:: WORK REQUIRED ::
Across all lines of the entries, tally those with the word "path" in them. The reply is the tally, by itself.

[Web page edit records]
┄┄┄┄┄┄
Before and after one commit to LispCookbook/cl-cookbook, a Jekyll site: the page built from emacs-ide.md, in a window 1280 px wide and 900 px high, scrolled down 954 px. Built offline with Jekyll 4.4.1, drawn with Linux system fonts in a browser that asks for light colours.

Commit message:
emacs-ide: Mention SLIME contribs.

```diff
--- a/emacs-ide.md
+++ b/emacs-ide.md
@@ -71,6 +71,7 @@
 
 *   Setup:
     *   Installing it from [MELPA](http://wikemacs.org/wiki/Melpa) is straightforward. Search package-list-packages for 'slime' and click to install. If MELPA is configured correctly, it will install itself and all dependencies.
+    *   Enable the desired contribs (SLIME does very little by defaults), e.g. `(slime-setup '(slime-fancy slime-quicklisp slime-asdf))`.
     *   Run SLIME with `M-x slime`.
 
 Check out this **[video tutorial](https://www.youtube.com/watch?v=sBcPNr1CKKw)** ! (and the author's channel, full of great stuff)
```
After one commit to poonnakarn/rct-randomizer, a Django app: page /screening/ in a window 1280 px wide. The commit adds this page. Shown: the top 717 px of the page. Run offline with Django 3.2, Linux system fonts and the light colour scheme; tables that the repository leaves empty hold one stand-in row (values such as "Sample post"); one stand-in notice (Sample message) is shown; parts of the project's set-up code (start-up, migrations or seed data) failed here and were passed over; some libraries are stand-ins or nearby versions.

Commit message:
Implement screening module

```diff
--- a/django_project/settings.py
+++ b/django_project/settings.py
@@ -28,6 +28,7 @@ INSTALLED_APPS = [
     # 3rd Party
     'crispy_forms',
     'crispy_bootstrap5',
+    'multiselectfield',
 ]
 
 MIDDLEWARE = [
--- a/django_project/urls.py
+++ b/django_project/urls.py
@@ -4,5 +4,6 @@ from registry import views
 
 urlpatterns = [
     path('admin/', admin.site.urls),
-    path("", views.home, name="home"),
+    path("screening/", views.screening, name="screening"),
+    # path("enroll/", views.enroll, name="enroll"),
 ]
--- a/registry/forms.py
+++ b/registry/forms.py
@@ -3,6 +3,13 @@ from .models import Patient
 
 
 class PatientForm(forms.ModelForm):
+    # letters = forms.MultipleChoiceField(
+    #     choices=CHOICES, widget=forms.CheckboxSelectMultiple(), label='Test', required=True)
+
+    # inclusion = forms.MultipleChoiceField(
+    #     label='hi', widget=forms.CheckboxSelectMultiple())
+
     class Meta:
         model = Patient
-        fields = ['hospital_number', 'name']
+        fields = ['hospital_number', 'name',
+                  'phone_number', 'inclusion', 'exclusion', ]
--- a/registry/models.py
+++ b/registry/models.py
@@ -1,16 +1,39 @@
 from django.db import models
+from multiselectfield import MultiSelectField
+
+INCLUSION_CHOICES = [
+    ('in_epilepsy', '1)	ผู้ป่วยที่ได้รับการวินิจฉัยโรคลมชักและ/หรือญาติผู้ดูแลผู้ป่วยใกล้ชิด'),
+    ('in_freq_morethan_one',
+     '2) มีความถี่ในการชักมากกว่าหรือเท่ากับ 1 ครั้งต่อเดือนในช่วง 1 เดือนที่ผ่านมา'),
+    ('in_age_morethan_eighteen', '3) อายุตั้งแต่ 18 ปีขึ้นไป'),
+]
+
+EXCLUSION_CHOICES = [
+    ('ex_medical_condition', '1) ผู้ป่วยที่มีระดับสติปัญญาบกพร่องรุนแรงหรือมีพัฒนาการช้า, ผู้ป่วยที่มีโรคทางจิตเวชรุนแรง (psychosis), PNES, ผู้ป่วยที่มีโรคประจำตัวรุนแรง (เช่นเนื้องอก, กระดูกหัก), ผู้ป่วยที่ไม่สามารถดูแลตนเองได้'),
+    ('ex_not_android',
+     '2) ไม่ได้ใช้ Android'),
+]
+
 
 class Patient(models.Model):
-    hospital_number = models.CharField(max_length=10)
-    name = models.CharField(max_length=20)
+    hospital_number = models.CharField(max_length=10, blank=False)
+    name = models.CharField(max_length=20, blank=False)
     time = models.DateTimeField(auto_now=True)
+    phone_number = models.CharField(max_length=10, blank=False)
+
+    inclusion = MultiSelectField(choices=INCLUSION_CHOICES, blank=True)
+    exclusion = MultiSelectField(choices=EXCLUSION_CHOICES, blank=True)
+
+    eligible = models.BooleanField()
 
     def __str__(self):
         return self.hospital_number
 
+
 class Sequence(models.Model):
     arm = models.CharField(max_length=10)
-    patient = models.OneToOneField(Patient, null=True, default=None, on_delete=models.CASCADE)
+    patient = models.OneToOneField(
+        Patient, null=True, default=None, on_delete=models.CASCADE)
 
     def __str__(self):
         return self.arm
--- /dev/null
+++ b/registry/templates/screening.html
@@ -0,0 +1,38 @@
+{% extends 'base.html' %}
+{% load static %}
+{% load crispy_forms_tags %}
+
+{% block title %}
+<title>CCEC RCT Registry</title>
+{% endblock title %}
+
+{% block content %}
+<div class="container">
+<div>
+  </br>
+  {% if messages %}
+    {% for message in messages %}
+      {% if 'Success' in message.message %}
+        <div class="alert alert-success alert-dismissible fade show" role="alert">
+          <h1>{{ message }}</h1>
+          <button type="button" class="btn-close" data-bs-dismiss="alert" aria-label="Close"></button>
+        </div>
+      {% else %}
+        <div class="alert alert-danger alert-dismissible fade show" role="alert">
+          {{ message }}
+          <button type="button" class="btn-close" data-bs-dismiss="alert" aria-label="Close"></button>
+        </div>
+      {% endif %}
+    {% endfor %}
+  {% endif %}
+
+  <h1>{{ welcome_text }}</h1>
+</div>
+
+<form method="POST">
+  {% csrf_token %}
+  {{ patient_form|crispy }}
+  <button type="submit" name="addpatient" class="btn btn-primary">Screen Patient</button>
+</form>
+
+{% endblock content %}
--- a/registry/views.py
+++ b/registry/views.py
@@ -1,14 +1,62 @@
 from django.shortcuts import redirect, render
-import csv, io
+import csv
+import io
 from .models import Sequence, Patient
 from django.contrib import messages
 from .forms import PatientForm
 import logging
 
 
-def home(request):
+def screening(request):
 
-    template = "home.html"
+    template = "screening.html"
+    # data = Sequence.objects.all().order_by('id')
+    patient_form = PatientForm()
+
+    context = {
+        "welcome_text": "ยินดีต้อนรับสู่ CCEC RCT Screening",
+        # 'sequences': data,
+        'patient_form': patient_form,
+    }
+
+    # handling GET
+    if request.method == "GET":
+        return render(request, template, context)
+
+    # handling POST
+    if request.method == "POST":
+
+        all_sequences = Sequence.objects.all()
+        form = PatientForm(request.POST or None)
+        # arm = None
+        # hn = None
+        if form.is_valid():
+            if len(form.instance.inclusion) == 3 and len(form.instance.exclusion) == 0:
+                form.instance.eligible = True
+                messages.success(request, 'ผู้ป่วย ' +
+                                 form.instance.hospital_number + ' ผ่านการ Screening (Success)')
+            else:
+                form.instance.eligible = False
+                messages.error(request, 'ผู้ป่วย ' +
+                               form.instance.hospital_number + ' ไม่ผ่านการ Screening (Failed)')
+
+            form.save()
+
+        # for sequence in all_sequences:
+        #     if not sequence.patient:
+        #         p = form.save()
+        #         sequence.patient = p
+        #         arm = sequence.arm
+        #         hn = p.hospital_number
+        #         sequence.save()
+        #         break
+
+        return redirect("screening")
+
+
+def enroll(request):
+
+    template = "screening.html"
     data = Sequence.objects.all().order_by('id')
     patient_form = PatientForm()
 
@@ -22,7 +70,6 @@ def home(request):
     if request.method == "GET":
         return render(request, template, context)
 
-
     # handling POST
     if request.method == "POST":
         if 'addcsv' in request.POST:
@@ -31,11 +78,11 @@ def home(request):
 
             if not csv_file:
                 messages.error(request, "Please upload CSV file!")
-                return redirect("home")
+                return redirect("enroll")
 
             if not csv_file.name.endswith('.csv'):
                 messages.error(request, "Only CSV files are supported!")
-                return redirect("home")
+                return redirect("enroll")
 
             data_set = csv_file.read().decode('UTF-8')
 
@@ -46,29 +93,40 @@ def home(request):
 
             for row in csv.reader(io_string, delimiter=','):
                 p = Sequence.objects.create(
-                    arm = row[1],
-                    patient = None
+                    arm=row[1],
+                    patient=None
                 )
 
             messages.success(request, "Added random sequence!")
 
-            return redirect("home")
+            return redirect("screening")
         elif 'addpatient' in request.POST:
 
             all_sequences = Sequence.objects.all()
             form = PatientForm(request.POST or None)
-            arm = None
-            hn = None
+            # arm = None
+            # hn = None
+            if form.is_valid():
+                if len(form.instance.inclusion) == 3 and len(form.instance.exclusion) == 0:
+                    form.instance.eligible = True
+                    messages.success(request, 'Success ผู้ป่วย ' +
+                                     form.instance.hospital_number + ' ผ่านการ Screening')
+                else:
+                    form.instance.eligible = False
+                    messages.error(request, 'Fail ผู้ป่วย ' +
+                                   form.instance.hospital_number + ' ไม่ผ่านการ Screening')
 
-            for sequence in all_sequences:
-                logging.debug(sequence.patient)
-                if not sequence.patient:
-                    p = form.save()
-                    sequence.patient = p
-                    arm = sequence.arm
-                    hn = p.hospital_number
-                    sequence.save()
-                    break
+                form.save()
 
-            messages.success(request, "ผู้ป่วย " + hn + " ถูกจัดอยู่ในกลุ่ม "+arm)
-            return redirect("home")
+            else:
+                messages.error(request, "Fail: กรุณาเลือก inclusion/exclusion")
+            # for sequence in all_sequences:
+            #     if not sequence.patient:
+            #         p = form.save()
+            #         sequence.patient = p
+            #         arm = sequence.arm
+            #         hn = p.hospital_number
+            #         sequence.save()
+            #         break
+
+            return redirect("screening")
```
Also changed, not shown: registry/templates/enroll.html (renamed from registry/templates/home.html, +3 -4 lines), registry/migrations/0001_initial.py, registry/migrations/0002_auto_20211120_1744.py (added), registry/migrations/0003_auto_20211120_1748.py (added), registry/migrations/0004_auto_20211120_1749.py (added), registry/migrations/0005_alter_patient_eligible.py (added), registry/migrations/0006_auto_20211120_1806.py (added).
┄┄┄┄┄┄
:: EXERCISE ANSWER ::
4